» **What needs to be done**: Your task is to copy every line of the records below that contains "react".

» **Input data**:
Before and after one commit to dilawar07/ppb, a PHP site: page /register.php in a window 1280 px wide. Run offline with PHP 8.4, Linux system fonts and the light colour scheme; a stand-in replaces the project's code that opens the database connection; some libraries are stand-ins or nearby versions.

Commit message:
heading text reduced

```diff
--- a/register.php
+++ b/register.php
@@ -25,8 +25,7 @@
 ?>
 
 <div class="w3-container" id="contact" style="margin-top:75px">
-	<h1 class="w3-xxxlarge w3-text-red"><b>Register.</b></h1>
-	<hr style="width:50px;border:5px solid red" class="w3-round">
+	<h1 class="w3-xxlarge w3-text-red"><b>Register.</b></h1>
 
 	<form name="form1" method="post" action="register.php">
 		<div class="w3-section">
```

* * *

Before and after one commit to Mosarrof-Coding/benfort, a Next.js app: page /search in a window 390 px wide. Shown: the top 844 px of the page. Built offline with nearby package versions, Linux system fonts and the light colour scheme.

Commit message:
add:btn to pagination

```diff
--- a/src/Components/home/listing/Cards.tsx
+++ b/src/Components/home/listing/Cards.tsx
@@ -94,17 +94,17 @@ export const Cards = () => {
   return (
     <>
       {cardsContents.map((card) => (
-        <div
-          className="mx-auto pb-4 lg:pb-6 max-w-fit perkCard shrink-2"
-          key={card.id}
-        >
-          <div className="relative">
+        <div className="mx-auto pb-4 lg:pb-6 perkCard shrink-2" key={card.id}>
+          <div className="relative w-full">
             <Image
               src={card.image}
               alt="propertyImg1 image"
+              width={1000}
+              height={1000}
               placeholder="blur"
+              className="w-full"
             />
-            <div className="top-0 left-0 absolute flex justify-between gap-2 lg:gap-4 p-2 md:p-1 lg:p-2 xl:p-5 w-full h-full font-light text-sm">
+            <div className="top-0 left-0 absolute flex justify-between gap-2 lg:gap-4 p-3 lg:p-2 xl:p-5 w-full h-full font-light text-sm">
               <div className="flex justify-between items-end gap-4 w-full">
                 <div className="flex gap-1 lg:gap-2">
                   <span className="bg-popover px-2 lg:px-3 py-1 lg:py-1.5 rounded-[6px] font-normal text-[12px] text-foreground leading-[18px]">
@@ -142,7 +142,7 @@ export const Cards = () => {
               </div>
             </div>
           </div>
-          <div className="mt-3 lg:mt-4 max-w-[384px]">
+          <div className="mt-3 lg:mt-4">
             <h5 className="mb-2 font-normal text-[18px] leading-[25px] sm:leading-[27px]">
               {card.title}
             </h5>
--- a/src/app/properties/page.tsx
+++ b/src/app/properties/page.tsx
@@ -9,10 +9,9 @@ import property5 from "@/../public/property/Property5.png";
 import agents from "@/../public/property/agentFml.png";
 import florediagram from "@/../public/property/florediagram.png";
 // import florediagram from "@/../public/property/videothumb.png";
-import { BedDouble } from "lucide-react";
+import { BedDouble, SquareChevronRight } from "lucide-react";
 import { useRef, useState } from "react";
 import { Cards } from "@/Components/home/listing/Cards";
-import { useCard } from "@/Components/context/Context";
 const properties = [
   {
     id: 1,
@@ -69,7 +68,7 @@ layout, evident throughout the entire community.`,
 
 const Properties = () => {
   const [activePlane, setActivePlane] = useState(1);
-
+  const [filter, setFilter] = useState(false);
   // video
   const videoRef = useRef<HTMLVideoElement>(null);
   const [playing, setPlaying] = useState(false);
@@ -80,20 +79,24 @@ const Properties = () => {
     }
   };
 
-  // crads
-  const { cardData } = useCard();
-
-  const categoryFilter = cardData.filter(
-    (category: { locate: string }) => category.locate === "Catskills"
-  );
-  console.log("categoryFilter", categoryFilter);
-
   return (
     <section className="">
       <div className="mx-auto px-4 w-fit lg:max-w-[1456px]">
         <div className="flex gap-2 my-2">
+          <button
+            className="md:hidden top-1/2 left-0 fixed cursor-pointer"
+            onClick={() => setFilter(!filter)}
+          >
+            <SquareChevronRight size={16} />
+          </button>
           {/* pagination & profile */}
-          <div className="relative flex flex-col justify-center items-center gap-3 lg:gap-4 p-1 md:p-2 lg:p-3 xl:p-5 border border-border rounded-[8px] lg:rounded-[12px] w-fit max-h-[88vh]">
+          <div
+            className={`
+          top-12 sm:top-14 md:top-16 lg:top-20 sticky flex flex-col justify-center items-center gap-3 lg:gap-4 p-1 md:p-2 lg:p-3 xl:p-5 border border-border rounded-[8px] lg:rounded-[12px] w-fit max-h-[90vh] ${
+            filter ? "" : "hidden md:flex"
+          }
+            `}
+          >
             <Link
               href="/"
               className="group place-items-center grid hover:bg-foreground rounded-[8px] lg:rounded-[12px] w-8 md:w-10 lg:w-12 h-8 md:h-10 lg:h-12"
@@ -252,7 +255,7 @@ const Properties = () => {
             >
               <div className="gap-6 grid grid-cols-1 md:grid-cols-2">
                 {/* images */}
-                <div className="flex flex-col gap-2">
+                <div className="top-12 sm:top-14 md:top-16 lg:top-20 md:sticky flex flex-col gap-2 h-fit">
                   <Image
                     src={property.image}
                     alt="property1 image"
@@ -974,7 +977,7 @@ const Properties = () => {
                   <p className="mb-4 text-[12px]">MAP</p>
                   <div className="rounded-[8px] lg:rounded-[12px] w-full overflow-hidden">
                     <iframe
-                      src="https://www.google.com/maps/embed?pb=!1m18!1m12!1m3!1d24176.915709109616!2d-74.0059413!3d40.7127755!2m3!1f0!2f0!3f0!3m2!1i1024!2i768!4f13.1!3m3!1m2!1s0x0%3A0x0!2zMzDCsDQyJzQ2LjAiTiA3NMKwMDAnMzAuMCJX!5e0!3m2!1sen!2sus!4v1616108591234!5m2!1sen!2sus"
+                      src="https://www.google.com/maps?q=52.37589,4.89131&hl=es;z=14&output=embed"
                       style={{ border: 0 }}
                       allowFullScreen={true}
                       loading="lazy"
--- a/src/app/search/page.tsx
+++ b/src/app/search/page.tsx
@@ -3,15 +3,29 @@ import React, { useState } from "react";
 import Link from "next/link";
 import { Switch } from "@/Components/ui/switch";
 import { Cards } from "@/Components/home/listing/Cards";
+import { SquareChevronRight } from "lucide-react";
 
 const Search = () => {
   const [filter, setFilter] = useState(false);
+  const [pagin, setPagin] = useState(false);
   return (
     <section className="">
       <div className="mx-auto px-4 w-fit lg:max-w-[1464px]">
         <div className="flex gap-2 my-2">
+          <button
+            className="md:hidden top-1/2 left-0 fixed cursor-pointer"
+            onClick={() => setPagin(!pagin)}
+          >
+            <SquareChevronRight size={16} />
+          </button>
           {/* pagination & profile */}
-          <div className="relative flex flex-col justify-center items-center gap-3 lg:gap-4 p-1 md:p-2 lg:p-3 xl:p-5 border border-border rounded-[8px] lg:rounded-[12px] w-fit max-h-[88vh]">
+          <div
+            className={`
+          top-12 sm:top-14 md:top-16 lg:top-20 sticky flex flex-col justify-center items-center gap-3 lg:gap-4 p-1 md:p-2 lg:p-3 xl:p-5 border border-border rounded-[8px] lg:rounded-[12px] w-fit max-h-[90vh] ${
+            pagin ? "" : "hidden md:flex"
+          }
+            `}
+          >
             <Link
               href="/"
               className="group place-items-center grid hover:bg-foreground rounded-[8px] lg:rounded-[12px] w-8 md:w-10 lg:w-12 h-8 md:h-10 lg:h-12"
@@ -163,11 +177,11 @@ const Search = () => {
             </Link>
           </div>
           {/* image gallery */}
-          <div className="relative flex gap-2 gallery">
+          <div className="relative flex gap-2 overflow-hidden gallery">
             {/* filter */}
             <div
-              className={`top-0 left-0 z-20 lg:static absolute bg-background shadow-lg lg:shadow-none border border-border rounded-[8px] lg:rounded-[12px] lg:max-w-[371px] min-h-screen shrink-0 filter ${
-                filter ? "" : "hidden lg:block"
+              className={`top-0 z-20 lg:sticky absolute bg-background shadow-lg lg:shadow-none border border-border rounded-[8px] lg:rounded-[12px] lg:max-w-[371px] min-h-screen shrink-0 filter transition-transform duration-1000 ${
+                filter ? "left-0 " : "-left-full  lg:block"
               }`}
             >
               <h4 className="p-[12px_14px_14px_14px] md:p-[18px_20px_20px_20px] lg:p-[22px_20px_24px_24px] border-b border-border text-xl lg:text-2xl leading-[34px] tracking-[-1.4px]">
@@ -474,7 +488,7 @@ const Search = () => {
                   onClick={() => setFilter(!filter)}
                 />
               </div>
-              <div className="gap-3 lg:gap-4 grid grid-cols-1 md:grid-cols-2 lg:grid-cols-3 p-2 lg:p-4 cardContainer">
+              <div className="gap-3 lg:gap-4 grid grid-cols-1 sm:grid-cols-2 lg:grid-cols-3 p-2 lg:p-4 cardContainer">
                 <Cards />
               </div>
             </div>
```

» **Problem solution**:
-import { BedDouble } from "lucide-react";
+import { BedDouble, SquareChevronRight } from "lucide-react";
 import { useRef, useState } from "react";
@@ -3,15 +3,29 @@ import React, { useState } from "react";
+import { SquareChevronRight } from "lucide-react";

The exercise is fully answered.